──────── Supplied material
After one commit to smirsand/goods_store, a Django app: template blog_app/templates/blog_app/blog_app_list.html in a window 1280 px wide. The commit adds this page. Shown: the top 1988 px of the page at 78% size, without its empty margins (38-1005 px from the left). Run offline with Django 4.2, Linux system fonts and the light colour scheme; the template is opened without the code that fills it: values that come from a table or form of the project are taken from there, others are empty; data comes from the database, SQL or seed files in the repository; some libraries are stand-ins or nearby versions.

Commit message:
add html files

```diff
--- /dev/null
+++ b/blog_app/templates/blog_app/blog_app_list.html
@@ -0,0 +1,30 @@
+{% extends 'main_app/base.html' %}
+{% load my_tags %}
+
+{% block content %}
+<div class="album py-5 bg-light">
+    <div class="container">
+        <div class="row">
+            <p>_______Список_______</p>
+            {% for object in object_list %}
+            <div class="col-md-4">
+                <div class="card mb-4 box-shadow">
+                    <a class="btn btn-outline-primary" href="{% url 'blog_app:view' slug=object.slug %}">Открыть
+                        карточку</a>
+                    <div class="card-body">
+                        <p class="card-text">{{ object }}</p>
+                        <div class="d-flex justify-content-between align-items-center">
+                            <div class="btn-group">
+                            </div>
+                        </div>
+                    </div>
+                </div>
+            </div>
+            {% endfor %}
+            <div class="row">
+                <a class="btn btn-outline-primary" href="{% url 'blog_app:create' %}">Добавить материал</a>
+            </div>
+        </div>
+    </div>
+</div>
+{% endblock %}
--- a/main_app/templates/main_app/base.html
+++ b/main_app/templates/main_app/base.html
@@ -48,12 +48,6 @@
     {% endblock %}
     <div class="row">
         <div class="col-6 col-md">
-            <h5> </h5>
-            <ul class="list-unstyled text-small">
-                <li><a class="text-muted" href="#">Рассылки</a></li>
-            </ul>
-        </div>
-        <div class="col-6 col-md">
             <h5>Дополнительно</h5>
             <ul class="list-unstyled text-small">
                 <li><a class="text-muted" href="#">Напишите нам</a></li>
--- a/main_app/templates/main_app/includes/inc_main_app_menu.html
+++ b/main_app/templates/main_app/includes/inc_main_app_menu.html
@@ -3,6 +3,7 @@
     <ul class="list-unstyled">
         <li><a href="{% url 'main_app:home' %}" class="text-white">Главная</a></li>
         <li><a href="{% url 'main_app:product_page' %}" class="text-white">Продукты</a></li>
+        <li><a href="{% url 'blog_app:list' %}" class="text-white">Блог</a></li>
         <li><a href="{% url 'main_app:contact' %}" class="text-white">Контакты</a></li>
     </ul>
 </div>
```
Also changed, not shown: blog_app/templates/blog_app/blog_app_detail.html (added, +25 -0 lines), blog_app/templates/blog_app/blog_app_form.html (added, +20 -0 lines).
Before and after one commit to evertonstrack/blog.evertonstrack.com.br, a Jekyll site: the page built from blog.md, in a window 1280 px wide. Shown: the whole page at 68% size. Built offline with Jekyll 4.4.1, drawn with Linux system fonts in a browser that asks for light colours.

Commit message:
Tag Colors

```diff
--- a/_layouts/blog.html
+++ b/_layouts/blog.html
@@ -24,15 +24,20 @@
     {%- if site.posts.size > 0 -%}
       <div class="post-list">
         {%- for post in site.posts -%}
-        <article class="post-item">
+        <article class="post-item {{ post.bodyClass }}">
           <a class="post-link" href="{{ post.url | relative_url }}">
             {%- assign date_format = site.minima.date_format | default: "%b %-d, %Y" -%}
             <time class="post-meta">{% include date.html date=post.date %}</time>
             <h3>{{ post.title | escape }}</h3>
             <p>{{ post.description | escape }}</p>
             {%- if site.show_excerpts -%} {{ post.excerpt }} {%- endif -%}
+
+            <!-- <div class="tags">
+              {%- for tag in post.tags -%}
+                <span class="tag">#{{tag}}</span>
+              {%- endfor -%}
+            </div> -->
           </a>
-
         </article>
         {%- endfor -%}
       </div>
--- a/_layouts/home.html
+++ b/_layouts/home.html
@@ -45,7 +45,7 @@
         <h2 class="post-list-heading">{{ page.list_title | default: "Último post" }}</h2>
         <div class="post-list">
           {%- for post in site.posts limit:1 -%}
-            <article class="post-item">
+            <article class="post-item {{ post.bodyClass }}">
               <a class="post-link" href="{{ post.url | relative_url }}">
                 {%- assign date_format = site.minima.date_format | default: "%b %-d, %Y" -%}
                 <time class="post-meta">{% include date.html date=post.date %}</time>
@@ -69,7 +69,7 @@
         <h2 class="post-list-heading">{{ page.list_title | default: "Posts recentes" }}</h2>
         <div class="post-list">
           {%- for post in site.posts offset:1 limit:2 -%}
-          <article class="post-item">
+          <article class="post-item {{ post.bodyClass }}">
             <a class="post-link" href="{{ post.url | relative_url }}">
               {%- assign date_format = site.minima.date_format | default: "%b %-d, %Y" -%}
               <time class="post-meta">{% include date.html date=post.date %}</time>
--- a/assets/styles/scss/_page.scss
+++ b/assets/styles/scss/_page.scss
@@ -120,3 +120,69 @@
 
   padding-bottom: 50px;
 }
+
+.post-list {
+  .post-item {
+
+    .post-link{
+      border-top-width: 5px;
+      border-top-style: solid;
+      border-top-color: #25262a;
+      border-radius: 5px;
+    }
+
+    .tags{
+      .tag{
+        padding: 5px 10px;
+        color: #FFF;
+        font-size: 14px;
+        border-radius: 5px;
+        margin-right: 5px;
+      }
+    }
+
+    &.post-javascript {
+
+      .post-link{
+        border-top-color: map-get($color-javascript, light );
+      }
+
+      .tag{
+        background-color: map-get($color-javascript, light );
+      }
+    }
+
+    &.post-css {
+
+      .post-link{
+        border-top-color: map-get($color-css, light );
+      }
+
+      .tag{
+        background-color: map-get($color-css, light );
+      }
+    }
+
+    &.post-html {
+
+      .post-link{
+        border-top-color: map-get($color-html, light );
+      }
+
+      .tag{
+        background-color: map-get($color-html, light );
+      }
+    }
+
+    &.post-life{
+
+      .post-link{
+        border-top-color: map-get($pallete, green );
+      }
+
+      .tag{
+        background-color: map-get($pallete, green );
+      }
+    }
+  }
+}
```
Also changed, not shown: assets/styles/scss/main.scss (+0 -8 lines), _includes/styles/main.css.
────────────────
Gather, from the listing above, every line carrying the word "padding".

   padding-bottom: 50px;
+        padding: 5px 10px;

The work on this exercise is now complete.